**Exercise requirements**: The answer must consist of each line below that holds the word "float", copied as it stands.

**Exercise input**:
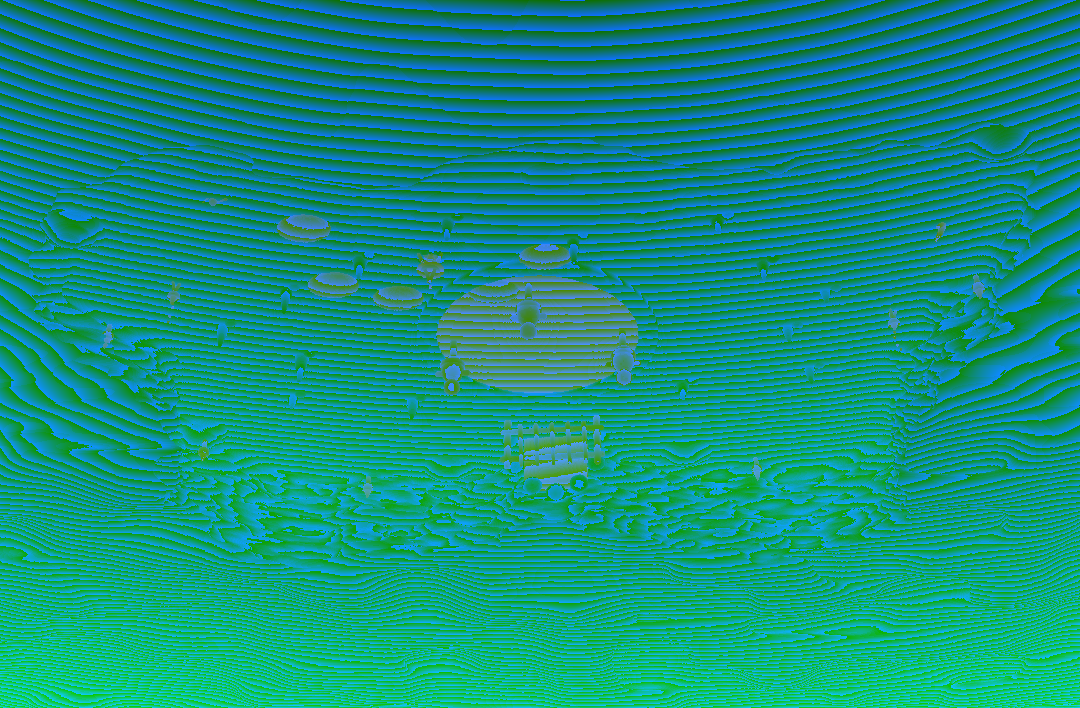
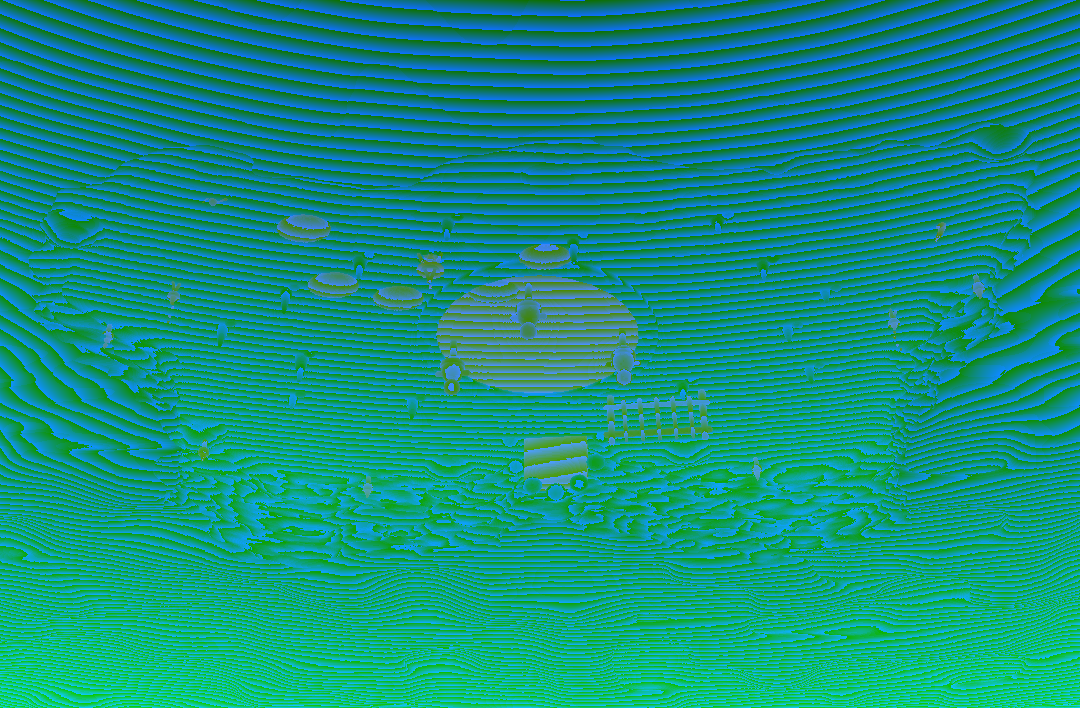
訓練場の師範と弟子の並びを直す・武器立てを入口からどける
Claude-Session: https://claude.ai/code/session_01MpJPWy321815AwYbXUCf2V

Changed region(s): [[0.4583, 0.5593, 0.6722, 0.6836]]

diff --git a/index.html b/index.html
@@ -7238,7 +7238,7 @@ document.addEventListener("click", ev => {
 { const _oc2 = openChest19; openChest19 = function (S, c) { if (c.kind !== "lvall") return _oc2(S, c); if (!S.mons.length) return _oc2(S, c);
   return { text: "👑 覚醒", sub: "Lv+3 する子を1体えらんでね", sp: null, feed: 1, awaken: true, evos: [] }; }; }
 
-const VER20 = "No.224（11/19 08:37）";
+const VER20 = "No.225（11/19 08:49）";
 // ================= proto20：ダンジョンを見る画面と、配置する画面を分ける =================
 // ・ダンジョン画面：洞窟を大きく。部屋をタップ → 部屋ボード（全画面）
 // ・🧭育成：育てる→稼ぐ／守るの流れで見る。卒業Lv・毎朝おまかせ
@@ -10821,7 +10821,7 @@ const DOJO25 = (x, z) => { const X = (+x).toFixed(2), Z = (+z).toFixed(2);
    float st=sEll(dq-vec3(0.0,1.1,0.0),vec3(0.3,0.42,0.26));st=min(st,sEll(dq-vec3(0.0,1.72,0.0),vec3(0.2,0.2,0.2)));st+=(vnoise(dq*14.0)-0.5)*0.03;if(st<rr.x)rr=vec2(st,13.0);
    float rp=max(abs(length(dq.xz)-0.31)-0.02,abs(dq.y-1.0)-0.03);if(rp<rr.x)rr=vec2(rp,14.0);}
   float rug=max(sEll(q-vec3(0.0,0.02,-2.7),vec3(0.95,0.04,0.6)),-q.y);if(rug<rr.x)rr=vec2(rug,27.0);
-  vec3 w=q-vec3(0.0,0.0,-4.5);float rk=min(sTap(w,vec3(-1.4,0.0,0.0),vec3(-1.4,1.7,0.0),0.08,0.07),sTap(w,vec3(1.4,0.0,0.0),vec3(1.4,1.7,0.0),0.08,0.07));
+  vec3 w=q-vec3(3.3,0.0,-3.4);float rk=min(sTap(w,vec3(-1.4,0.0,0.0),vec3(-1.4,1.7,0.0),0.08,0.07),sTap(w,vec3(1.4,0.0,0.0),vec3(1.4,1.7,0.0),0.08,0.07));
   rk=min(rk,sTap(w,vec3(-1.55,1.45,0.0),vec3(1.55,1.45,0.0),0.06,0.06));rk=min(rk,sTap(w,vec3(-1.55,0.5,0.05),vec3(1.55,0.5,0.05),0.05,0.05));if(rk<rr.x)rr=vec2(rk,12.0);
   float sw=1e3;for(int i=0;i<5;i++){float sx=-1.0+float(i)*0.5;sw=min(sw,sTap(w,vec3(sx,0.35,0.12),vec3(sx+0.05,1.75,0.1),0.045,0.02));}if(sw<rr.x)rr=vec2(sw,18.0);rr.x*=1.6;if(rr.x<r.x)r=rr;}`; };
 const HAI25 = (() => {
@@ -10832,7 +10832,7 @@ const HAI25 = (() => {
     { id: "stake", name: "木人（打ちこみ台）", g: "train", txt: T.slice(1, 4).join("\n"), foot: [[2.54, -4.43, 0.7]] },
     { id: "rocks", name: "岩の山", g: "train", txt: T[4], foot: [[6.8, -3.9, 1.0]] },
     { id: "ring", name: "訓練の円（石の輪）", g: "train", txt: T[5], foot: [] },
-    { id: "dojo", name: "訓練場（部屋の真ん中）", g: "none", txt: DOJO25(0, -0.5), light: "LIGHT(0.0,3.6,0.8,1.0,0.75,0.45,4.0)", foot: [[-3.9, -0.5, 0.7], [3.9, -0.5, 0.7], [0, 3.4, 0.7], [0, -7.7, 2.4]], ringAt: [0, -0.5] },
+    { id: "dojo", name: "訓練場（部屋の真ん中）", g: "none", txt: DOJO25(0, -0.5), light: "LIGHT(0.0,3.6,0.8,1.0,0.75,0.45,4.0)", foot: [[-3.9, -0.5, 0.7], [3.9, -0.5, 0.7], [0, 3.4, 0.7], [5.3, -5.9, 2.4]], ringAt: [0, -0.5] },
     { id: "pit1", name: "たき火（訓練所）", g: "train", txt: "FIREPIT(0.0,-2.45)", light: "LIGHT(0.0,0.75,-2.45,1.0,0.55,0.22,4.2)", foot: [[0, -2.45, 0.8]] },
     { id: "ore", name: "壁の鉱脈（3か所）", g: "none", txt: VEIN25(3.8, -10.6) + VEIN25(7.6, -10.6) + VEIN25(15.6, -7.6), foot: [[3.8, -9.8, 1.4], [7.6, -9.8, 1.4], [14.9, -7.0, 1.4]], vein: [[3.8, -10.6], [7.6, -10.6], [15.6, -7.6]] },
     { id: "rail", name: "線路とトロッコ", g: "mine", txt: M.slice(4, 9).join("\n"), foot: [[0, -0.4, 0.9], [0, -3.5, 0.6], [0, 1.5, 0.6]] },
@@ -10903,10 +10903,11 @@ const HAI25 = (() => {
         c.mode = "mine"; c.r = Math.atan2(v[0] - px, v[1] - pz); c.look = v; pos = [px, pz]; }
       else if (e.act === "mine" && bip && ores.length && oi < ores.length * 2) { const o = ores[oi % ores.length], side = oi >= ores.length ? -1 : 1; oi++;
         const rr = Math.atan2(-(o[0]), -(o[1] - 0.0)) * 0 + (side > 0 ? 0.6 : -2.5); const ps = placeMine24([o[0], 0, o[1]], rr); c.mode = "mine"; c.r = rr; pos = [ps[0], ps[2]]; }
-      else if (e.act === "train" && bip && ring && ti < 9) { const [cx, cz] = ring;
-        if (ti === 0) { const rx = cx, rz = cz - 4.3; ti++; if (free(rx, rz, r * 0.5)) { c.mode = "idle"; c.boss = true; boss = [rx, rz]; c.r = 0; pos = [rx, rz]; } }   // いちばん大きい子が師範：奥に立って皆を見る
-        else { const k2 = ti - 1, ang = [0.55, 2.6, 0.95, 2.2, 0.25, 2.9, 1.25, 1.9][k2] || 1.0, rr = 2.4 + (k2 % 3) * 0.45, rx = cx + Math.cos(ang) * rr, rz = cz + Math.sin(ang) * rr * 0.85 - 0.5; ti++;
-          if (free(rx, rz, r * 0.5)) { const L2 = boss || [cx, cz - 4.3]; c.mode = R() < 0.6 ? "slash" : "lift"; c.look = L2; c.r = Math.atan2(L2[0] - rx, L2[1] - rz); pos = [rx, rz]; } } }
+      else if (e.act === "train" && bip && ring && ti < 12) { const [cx, cz] = ring;
+        if (ti === 0) { const rx = cx, rz = cz - 4.3; ti++; if (free(rx, rz, r * 0.5)) { c.mode = "idle"; c.boss = true; c.look = [rx + 0.01, rz + 6]; boss = [rx, rz]; c.r = 0; pos = [rx, rz]; } }   // いちばん大きい子が師範：奥に立って皆を見る
+        else { ti++; let rx = 0, rz = 0, ok = false;
+          for (let s = 0; s < 24 && !ok; s++) { const ang = [0.55, 2.6, 0.95, 2.2, 0.25, 2.9, 1.25, 1.9][s % 8] + Math.floor(s / 8) * 0.18, rr = [2.2, 3.0, 3.8][Math.floor(s / 8)]; rx = cx + Math.cos(ang) * rr; rz = cz + Math.sin(ang) * rr * 0.85 - 0.5; ok = free(rx, rz, r * 0.45); }
+          if (ok) { const L2 = boss || [cx, cz - 4.3]; c.mode = R() < 0.6 ? "slash" : "lift"; c.look = L2; c.r = Math.atan2(L2[0] - rx, L2[1] - rz); pos = [rx, rz]; } } }
       if (!pos && e.act === "sleep" && bip && beds.length && bi < beds.length) { const b = beds[bi++]; c.mode = "sleep"; c.lie = true; c.r = 1.2; pos = [b[0] + 0.2, b[1]]; }
       if (!pos) { for (let tries = 0; tries < 400 && !pos; tries++) { const x = (R() * 2 - 1) * 17.5, z = -8.8 + R() * 18; if (free(x, z, r)) pos = [x, z]; } }
       if (!pos) return;
@@ -11022,7 +11023,7 @@ function roomKind25(i){ const R = S.path[i] || {}; if (i === lordIdx(S)) return 
   return F.includes("train") ? "train" : F.includes("mine") ? "mine" : F.includes("bed") ? "bed" : R.fac === "mine" ? "mine" : R.fac === "bed" ? "bed" : R.fac === "train" ? "train" : F.includes("nest") || R.fac === "nest" ? "nest" : F.includes("watch") || R.fac === "watch" ? "watch" : F.includes("gate") || R.fac === "gate" ? "entry" : "plain"; }
 // 配った洞窟の絵（bg25/部屋の種類_c.png・_d.png）があれば、それを読み込む
 function setRoom25(i){ const C = B3.C; C.setRoom(B3.roomKey); const k = roomKind25(i); if (!BGSHIP25[k]) return; C.putBgImages(`bg25/${k}_c.webp?v=${BGSHIP25[k]}`, `bg25/${k}_d.webp?v=${BGSHIP25[k]}`, C.st.bgKey); }
-const BGSHIP25 = { train: "4451dfe0", mine: "6ba1ef93", bed: "2e371731", lord: "41ce104d", plain: "86e68c06", nest: "d981244e", watch: "6686d08e", entry: "9104082d", train_mine: "e76bc1c5", train_bed: "f46dd35e", train_nest: "efd80d6f", train_watch: "b99d6313", mine_bed: "5321aec4", mine_nest: "fa30c361", mine_watch: "8aca37cb", bed_nest: "b9f7e0d2", bed_watch: "170508f1", nest_watch: "c182a20f", lordday: "41ce104d" };
+const BGSHIP25 = { train: "67281e1f", mine: "6ba1ef93", bed: "2e371731", lord: "41ce104d", plain: "86e68c06", nest: "d981244e", watch: "6686d08e", entry: "9104082d", train_mine: "5c556f8b", train_bed: "60feb1d8", train_nest: "d2e781a2", train_watch: "1790fb25", mine_bed: "5321aec4", mine_nest: "fa30c361", mine_watch: "8aca37cb", bed_nest: "b9f7e0d2", bed_watch: "170508f1", nest_watch: "c182a20f", lordday: "41ce104d" };
 function roomKey25(i){ const on = {}; ROOMSET25[roomKind25(i)].forEach(k => on[k] = true); return HAI25.room(on); }
 // ---- 3Dのキャラの種類 ----
 const heroSp25 = h => (typeof heroId === "function" ? String(heroId(h)).replace(/\d+$/, "") : h.job) || "warrior";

**Solved problem**:
    float st=sEll(dq-vec3(0.0,1.1,0.0),vec3(0.3,0.42,0.26));st=min(st,sEll(dq-vec3(0.0,1.72,0.0),vec3(0.2,0.2,0.2)));st+=(vnoise(dq*14.0)-0.5)*0.03;if(st<rr.x)rr=vec2(st,13.0);
    float rp=max(abs(length(dq.xz)-0.31)-0.02,abs(dq.y-1.0)-0.03);if(rp<rr.x)rr=vec2(rp,14.0);}
   float rug=max(sEll(q-vec3(0.0,0.02,-2.7),vec3(0.95,0.04,0.6)),-q.y);if(rug<rr.x)rr=vec2(rug,27.0);
-  vec3 w=q-vec3(0.0,0.0,-4.5);float rk=min(sTap(w,vec3(-1.4,0.0,0.0),vec3(-1.4,1.7,0.0),0.08,0.07),sTap(w,vec3(1.4,0.0,0.0),vec3(1.4,1.7,0.0),0.08,0.07));
+  vec3 w=q-vec3(3.3,0.0,-3.4);float rk=min(sTap(w,vec3(-1.4,0.0,0.0),vec3(-1.4,1.7,0.0),0.08,0.07),sTap(w,vec3(1.4,0.0,0.0),vec3(1.4,1.7,0.0),0.08,0.07));
   float sw=1e3;for(int i=0;i<5;i++){float sx=-1.0+float(i)*0.5;sw=min(sw,sTap(w,vec3(sx,0.35,0.12),vec3(sx+0.05,1.75,0.1),0.045,0.02));}if(sw<rr.x)rr=vec2(sw,18.0);rr.x*=1.6;if(rr.x<r.x)r=rr;}`; };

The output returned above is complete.